• [Source material]
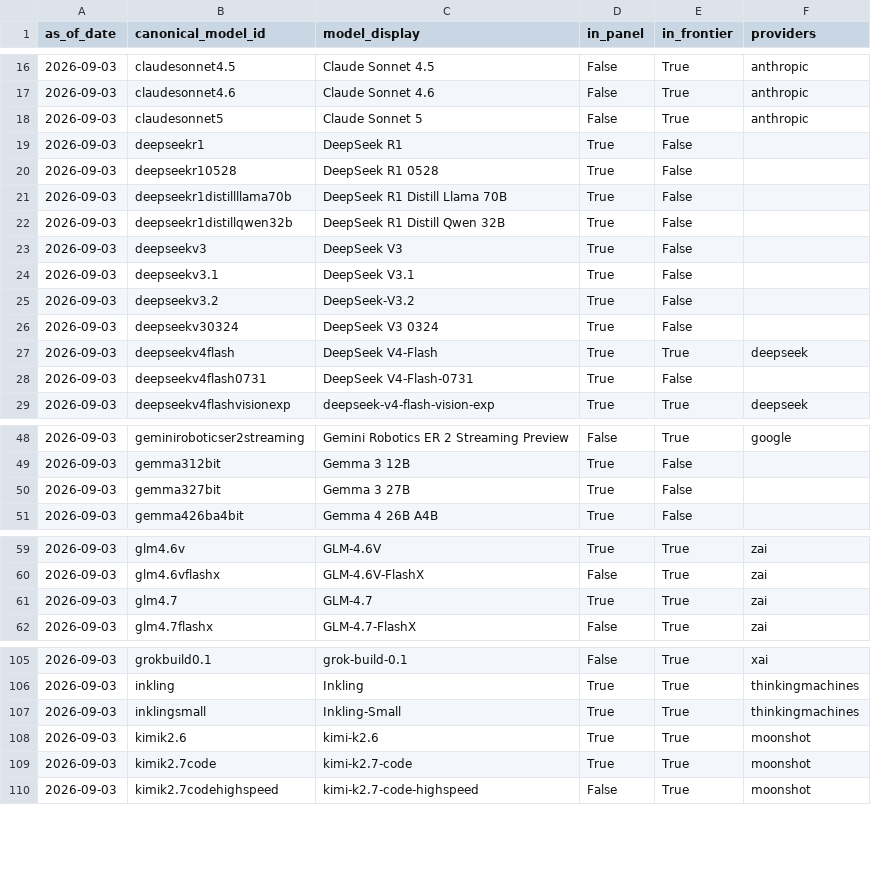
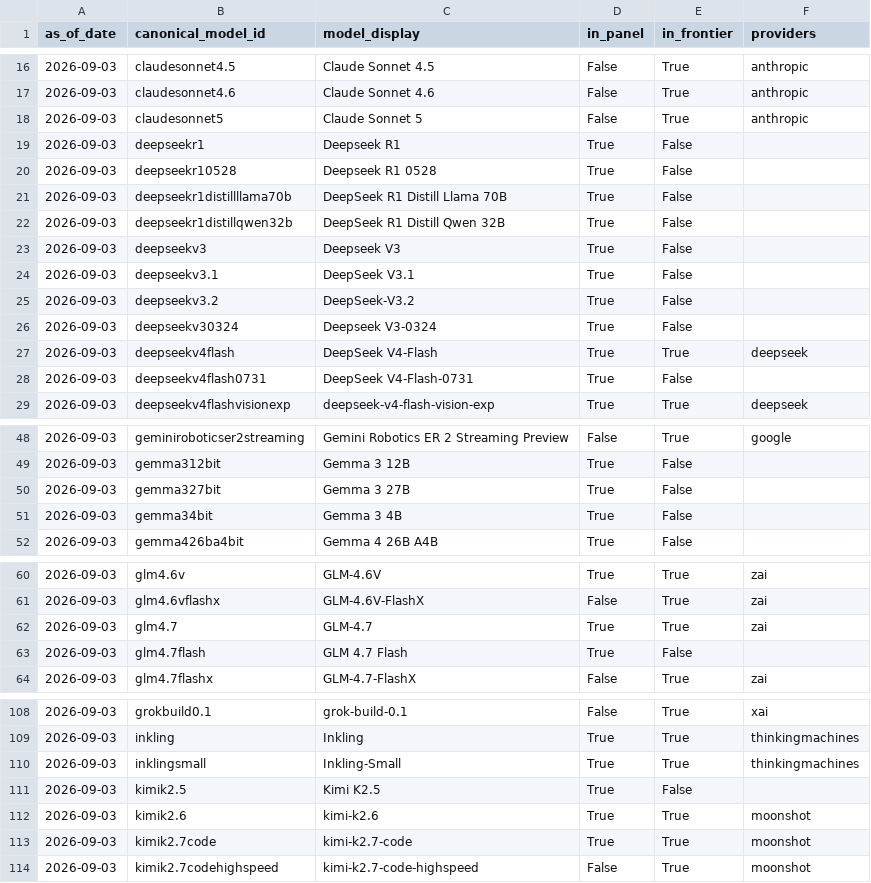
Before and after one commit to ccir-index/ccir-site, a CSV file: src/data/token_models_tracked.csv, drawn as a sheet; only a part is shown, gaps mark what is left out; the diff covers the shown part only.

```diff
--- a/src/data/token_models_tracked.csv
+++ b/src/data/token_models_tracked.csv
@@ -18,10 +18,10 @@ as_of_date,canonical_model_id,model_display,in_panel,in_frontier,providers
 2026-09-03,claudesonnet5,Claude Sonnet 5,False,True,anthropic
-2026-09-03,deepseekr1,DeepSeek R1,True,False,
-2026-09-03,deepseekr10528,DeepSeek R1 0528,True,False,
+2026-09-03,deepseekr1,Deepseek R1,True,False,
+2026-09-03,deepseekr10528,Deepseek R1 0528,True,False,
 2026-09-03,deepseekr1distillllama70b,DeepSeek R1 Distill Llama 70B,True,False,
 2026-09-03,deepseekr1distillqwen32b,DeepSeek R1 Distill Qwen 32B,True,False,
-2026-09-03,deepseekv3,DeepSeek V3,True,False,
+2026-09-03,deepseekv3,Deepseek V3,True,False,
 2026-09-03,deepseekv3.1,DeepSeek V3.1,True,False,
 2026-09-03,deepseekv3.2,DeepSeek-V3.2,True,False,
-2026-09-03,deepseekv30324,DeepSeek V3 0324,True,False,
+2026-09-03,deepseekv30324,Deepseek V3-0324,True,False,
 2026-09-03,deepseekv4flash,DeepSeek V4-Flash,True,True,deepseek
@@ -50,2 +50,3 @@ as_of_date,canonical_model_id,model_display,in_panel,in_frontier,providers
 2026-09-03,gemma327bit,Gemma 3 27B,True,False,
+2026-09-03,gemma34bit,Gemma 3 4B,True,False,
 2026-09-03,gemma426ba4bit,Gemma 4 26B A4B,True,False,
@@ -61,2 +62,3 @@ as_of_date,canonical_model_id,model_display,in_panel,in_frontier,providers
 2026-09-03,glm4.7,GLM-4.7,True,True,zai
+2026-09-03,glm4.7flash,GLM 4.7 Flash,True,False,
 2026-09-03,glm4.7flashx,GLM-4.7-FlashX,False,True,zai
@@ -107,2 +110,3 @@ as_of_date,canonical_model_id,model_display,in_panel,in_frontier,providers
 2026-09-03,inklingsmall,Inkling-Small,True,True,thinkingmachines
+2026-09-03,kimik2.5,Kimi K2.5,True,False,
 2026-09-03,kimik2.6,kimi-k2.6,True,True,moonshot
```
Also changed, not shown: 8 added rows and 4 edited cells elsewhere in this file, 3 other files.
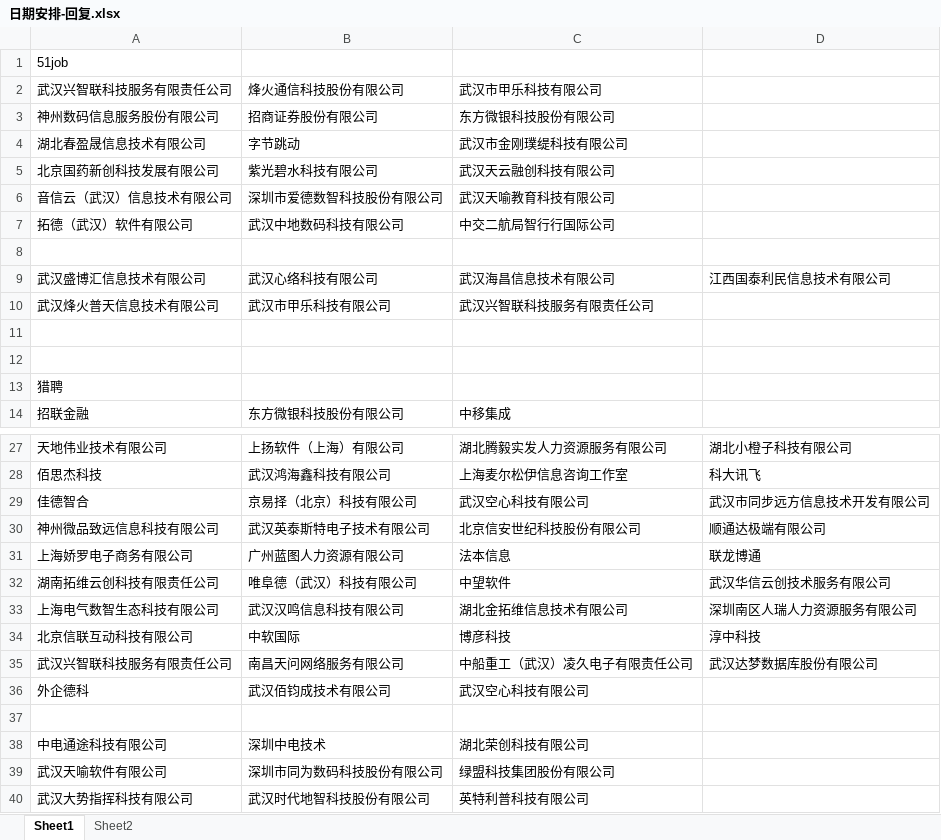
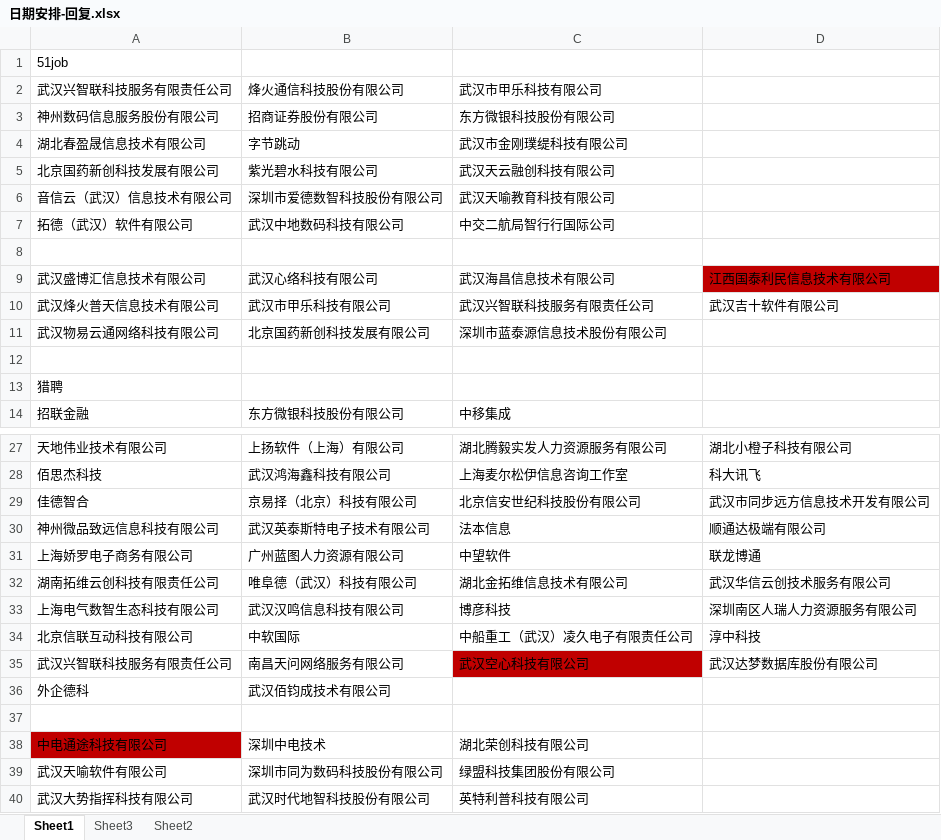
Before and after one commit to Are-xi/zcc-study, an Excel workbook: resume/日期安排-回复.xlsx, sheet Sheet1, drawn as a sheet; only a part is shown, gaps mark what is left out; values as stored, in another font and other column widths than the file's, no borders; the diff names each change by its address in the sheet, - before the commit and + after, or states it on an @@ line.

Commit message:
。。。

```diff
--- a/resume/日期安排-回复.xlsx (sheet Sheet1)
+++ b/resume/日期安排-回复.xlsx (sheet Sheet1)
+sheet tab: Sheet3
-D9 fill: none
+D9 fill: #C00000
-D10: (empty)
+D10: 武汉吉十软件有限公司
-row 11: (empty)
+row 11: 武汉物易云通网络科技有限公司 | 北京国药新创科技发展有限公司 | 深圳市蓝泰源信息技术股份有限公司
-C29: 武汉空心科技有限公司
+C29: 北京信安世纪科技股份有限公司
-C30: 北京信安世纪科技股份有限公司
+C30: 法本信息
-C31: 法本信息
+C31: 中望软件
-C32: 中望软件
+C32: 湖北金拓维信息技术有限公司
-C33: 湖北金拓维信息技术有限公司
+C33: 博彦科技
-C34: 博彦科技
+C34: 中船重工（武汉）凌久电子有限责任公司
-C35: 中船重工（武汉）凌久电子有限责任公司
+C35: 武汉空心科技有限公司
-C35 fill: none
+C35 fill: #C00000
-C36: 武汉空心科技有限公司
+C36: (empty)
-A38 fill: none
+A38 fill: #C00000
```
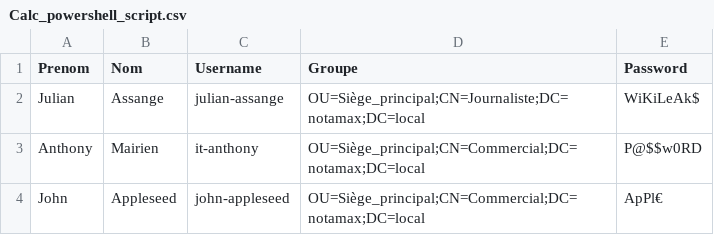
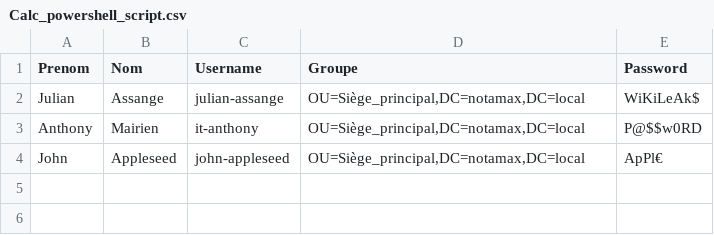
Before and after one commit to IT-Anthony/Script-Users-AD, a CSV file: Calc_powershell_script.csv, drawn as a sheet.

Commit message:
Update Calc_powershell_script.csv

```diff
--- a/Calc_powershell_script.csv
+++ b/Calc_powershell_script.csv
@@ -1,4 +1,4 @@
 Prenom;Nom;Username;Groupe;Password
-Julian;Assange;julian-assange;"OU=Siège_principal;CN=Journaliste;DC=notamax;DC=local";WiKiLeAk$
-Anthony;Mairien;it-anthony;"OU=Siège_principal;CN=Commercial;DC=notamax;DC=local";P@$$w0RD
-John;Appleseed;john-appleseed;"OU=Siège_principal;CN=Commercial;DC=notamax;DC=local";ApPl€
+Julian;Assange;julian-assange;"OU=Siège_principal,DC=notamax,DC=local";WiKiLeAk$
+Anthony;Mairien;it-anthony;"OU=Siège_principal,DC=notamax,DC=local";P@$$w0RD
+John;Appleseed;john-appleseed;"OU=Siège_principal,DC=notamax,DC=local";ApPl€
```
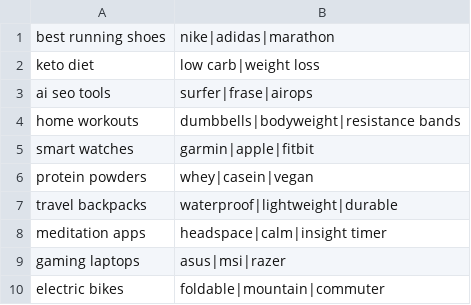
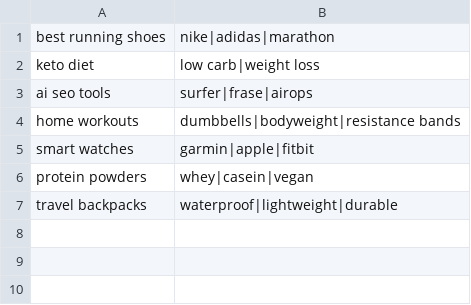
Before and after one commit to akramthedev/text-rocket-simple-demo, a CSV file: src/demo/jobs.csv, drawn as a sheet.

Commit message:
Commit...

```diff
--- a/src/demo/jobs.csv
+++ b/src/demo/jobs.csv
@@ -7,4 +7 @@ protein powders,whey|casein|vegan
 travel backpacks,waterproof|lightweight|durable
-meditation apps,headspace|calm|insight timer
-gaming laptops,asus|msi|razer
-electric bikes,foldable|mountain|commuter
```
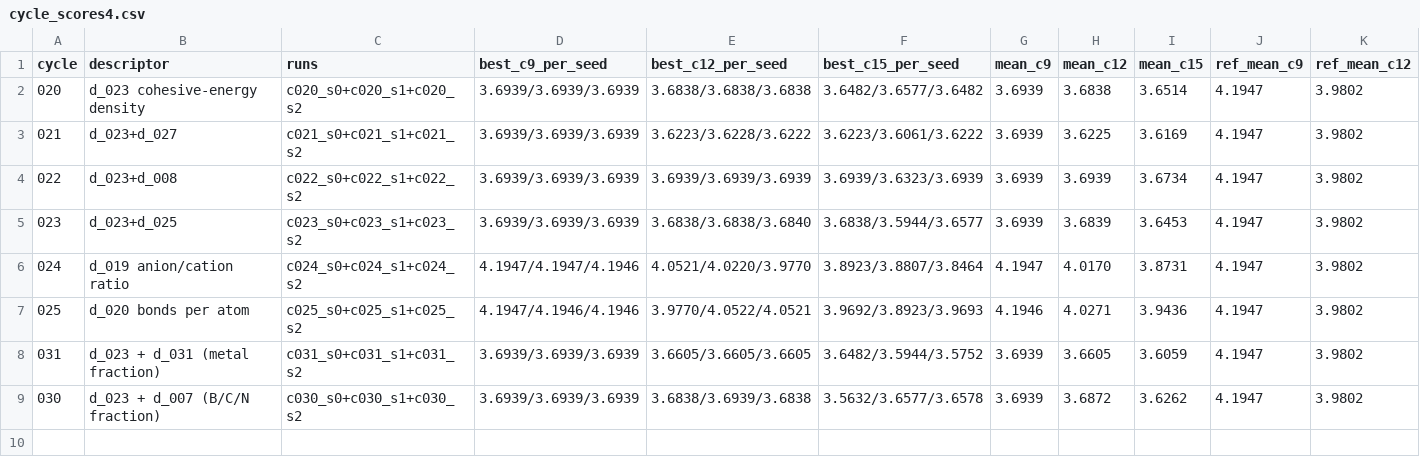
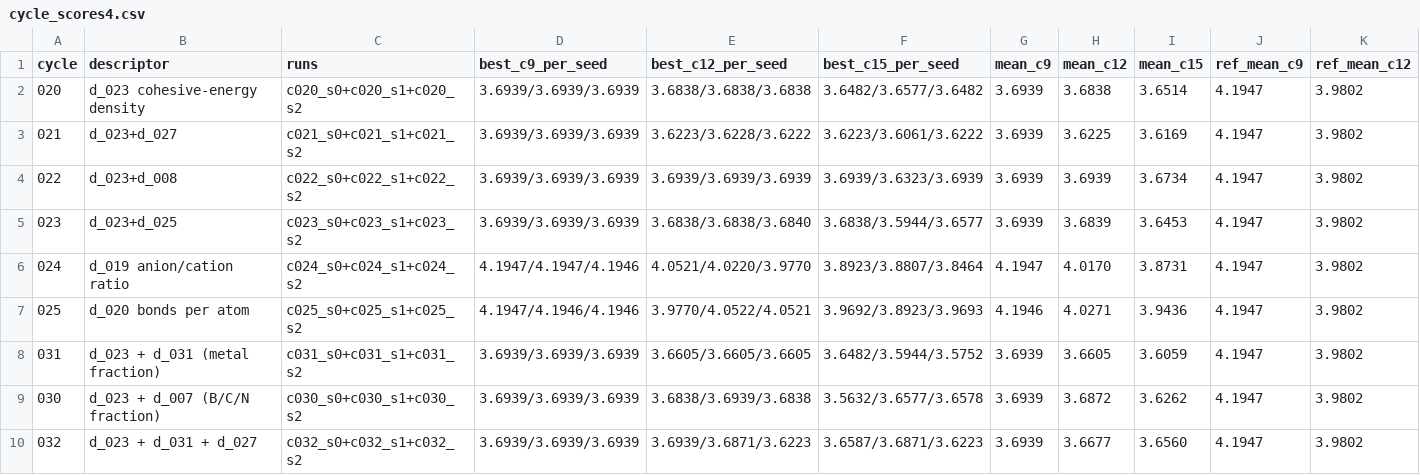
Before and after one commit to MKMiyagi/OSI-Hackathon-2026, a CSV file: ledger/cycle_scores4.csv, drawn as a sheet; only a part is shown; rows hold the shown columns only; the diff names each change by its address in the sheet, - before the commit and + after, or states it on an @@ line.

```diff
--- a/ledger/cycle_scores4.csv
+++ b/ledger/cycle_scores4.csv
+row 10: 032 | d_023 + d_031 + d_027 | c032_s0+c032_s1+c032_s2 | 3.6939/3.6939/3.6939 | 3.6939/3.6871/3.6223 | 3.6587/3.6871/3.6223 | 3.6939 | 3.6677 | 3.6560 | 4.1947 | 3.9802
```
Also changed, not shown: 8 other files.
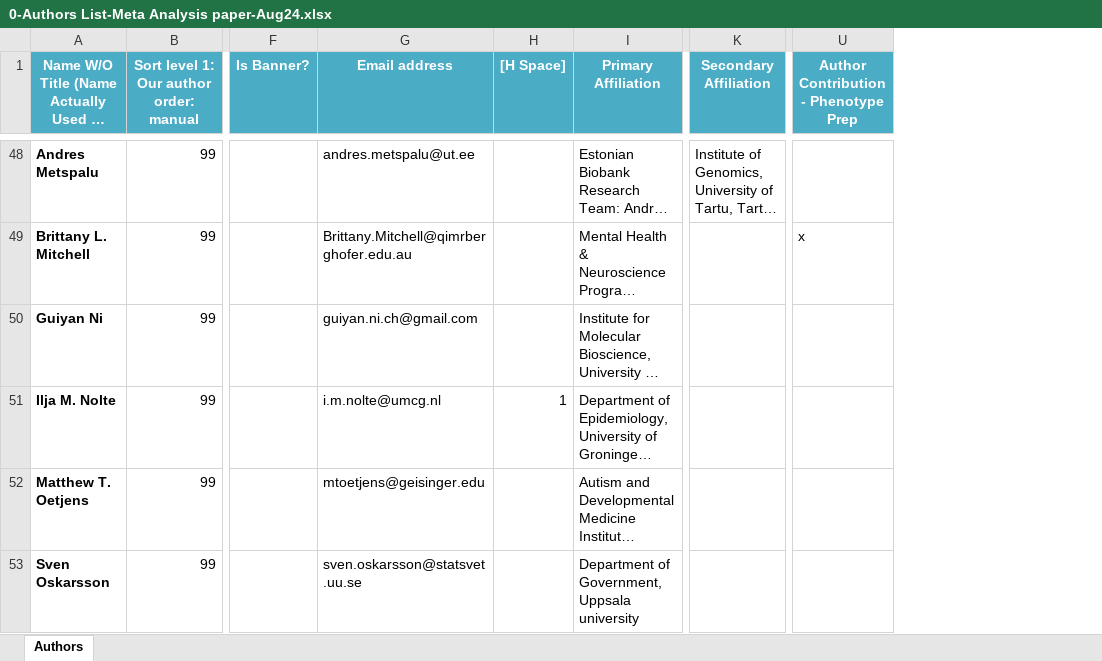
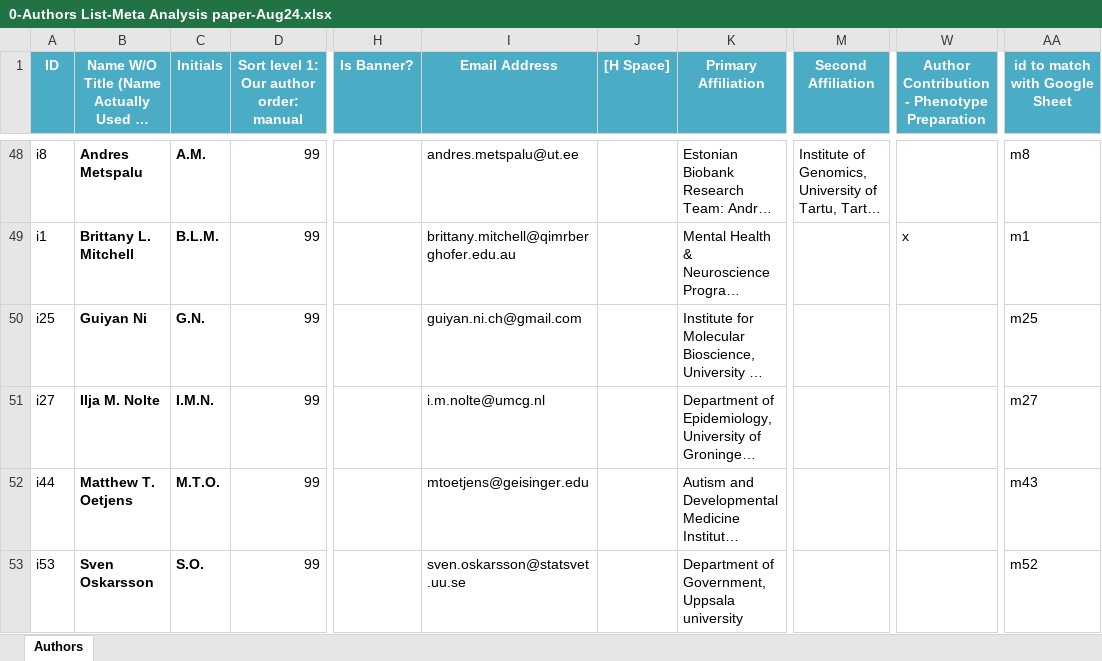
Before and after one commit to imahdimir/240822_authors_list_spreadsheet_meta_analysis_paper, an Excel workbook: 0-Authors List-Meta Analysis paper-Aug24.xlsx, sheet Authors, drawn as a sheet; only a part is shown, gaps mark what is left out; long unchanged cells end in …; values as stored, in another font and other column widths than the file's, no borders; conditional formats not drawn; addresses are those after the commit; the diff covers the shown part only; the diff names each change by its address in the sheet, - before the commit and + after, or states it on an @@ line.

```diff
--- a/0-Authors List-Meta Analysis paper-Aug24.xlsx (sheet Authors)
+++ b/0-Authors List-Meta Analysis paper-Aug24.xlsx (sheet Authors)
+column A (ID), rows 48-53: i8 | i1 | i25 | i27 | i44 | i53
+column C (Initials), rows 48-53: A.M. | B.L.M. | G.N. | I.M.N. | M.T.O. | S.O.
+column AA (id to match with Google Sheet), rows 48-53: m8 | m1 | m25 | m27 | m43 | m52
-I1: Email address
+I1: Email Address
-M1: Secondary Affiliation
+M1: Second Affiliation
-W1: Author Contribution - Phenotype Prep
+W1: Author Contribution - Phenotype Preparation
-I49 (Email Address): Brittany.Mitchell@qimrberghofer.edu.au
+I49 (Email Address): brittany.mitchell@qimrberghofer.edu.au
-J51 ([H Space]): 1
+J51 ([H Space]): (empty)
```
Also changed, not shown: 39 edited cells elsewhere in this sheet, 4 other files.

• [Exercise requirements] If a line in the records includes the string "中船重工", copy it.

• [Reply to the task]
+C34: 中船重工（武汉）凌久电子有限责任公司
-C35: 中船重工（武汉）凌久电子有限责任公司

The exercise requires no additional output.